    One approach might be to very slightly thread the war into their conversation. He could be trying not to mention that he might have to enter the army soon, or she might hint she's hoping the country surrenders and lets the losing war end (she'd be very afraid to say that out loud, considering the period). If you found just the right delicate touch to hint at that while their own story was happening, the war coming to them would have a more particular meaning for the story, based on how you hinted it and balanced it with the rest. Of course there's nothing the couple does that changes their fate, but showing his reluctant willingness to fight or someone's wishing for a way out would set up the idea of being trapped.

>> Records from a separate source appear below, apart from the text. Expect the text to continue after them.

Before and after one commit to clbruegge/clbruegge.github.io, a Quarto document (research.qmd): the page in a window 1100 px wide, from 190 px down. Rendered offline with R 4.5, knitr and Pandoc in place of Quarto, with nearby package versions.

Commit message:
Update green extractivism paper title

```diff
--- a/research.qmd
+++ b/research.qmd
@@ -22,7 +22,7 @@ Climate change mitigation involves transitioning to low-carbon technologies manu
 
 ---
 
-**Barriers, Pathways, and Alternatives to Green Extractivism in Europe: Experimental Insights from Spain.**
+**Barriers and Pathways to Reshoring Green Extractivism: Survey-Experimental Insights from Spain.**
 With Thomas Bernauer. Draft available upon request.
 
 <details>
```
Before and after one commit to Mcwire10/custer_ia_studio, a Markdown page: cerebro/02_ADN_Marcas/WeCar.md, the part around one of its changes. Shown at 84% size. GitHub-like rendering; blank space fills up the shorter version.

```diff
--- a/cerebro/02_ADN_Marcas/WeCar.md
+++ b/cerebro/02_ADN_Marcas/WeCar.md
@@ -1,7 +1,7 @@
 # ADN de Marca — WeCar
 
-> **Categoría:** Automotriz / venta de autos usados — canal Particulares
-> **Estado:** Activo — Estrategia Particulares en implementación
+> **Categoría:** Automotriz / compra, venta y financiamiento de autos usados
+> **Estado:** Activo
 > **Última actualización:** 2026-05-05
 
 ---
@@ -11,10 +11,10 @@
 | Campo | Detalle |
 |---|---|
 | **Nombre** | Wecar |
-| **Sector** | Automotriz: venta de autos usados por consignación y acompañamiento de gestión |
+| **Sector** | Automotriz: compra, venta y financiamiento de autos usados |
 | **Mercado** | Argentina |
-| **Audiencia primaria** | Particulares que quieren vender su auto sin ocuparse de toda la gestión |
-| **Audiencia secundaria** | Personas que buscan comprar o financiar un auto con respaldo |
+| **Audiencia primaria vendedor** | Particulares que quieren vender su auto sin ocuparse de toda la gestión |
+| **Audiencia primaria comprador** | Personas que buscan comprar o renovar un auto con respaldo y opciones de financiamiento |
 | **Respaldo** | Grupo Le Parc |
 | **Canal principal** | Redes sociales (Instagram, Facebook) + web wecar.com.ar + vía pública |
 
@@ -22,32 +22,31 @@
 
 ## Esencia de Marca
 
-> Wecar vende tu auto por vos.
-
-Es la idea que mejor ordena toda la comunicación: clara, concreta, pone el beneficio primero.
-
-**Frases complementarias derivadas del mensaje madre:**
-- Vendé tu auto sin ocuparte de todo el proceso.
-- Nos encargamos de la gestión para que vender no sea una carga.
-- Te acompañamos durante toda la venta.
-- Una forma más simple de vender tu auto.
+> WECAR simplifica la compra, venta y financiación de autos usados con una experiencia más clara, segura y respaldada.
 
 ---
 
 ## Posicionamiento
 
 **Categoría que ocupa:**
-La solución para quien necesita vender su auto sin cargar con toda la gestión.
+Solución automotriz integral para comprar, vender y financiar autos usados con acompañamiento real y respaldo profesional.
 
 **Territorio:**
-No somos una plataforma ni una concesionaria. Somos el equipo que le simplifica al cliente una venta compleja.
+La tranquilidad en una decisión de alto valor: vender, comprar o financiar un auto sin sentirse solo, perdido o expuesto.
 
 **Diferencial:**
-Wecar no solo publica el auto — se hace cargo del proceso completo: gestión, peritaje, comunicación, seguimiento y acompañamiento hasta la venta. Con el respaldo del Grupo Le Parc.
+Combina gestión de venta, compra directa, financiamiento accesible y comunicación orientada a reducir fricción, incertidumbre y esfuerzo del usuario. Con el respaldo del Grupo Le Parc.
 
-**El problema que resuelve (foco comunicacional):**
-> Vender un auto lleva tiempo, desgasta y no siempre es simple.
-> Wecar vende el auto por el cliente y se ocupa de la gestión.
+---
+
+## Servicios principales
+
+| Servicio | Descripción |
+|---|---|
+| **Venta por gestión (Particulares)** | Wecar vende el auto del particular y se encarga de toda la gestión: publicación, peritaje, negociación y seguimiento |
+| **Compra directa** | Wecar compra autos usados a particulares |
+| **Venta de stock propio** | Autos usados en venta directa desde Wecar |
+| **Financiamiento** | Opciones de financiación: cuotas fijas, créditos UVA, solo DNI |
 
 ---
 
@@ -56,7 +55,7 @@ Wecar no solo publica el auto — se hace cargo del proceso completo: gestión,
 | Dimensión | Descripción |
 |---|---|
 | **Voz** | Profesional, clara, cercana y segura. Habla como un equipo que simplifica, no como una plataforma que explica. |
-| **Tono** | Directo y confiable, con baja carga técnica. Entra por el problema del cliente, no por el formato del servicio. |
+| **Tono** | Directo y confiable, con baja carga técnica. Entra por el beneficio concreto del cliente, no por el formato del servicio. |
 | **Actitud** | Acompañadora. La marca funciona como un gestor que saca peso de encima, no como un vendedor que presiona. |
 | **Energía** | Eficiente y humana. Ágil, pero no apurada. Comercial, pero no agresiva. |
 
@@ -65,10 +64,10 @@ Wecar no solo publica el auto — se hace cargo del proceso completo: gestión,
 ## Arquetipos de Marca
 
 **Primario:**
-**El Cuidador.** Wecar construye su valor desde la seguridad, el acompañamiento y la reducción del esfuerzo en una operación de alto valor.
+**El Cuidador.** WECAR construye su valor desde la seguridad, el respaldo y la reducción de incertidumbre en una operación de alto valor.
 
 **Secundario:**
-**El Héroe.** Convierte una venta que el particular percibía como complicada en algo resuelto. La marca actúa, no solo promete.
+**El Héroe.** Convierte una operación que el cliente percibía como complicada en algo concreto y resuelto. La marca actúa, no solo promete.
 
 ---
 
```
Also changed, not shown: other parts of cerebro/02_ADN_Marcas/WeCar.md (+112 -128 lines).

    Another idea might be to put this in a shorter form. Choose moments of description and dialog that tell the story in its essential, most evocative elements. That quicker pace would show that the story isn't trying to draw us as deep into the moment (though each moment is vivid, and the sense of how much story "space between them" there is lets us fill in the gaps), and that it's really making a point and moving quickly on to its end. That might also give it a more stylized Japanese feel.

    Meanwhile, I second all of Janice's points, especially about "telling" someone's reaction rather than bringing it to life before us. This story needs to pull us along (whether it's quickly or not), so it doesn't have room for a description that holds us back at a distance.

    Those are a couple of directions you might explore this. It's a powerful concept, and it's also a challenging one that's a real test of how well you can master your writing tools. I hope you keep experimenting to see how good you can really make this. Good luck!

    ReplyDelete
    Replies
    1. Your ideas and suggestions are very helpful particularly blending the thread of war in the conversation. It will enhance the impact of the story and express the tragedy of the situation.

      Delete
  2. Yippee, a flash fiction review.

    I have read several flash fiction anthologies. Most stories have no conflict. They are scene snippets or a philosophical observation of some type.

    In this story, it is possible there is a philosophical observation - despite one's dream and hopes, God or fate will intervene in an unexpected manner.

    I love the "The question of love was not worth considering" sentence. It would make a great opening line.

    Thanks.


    ReplyDelete
  3. To the Author - conflicts are almost a mandatory requirement for crime/mystery stories. Here are three examples for study:
    Short Sentence - Parker Bilal
    The Spy's Bedside Book - Graham Greene
    Little Tales of Misogyny - Patricia Highsmith

    ReplyDelete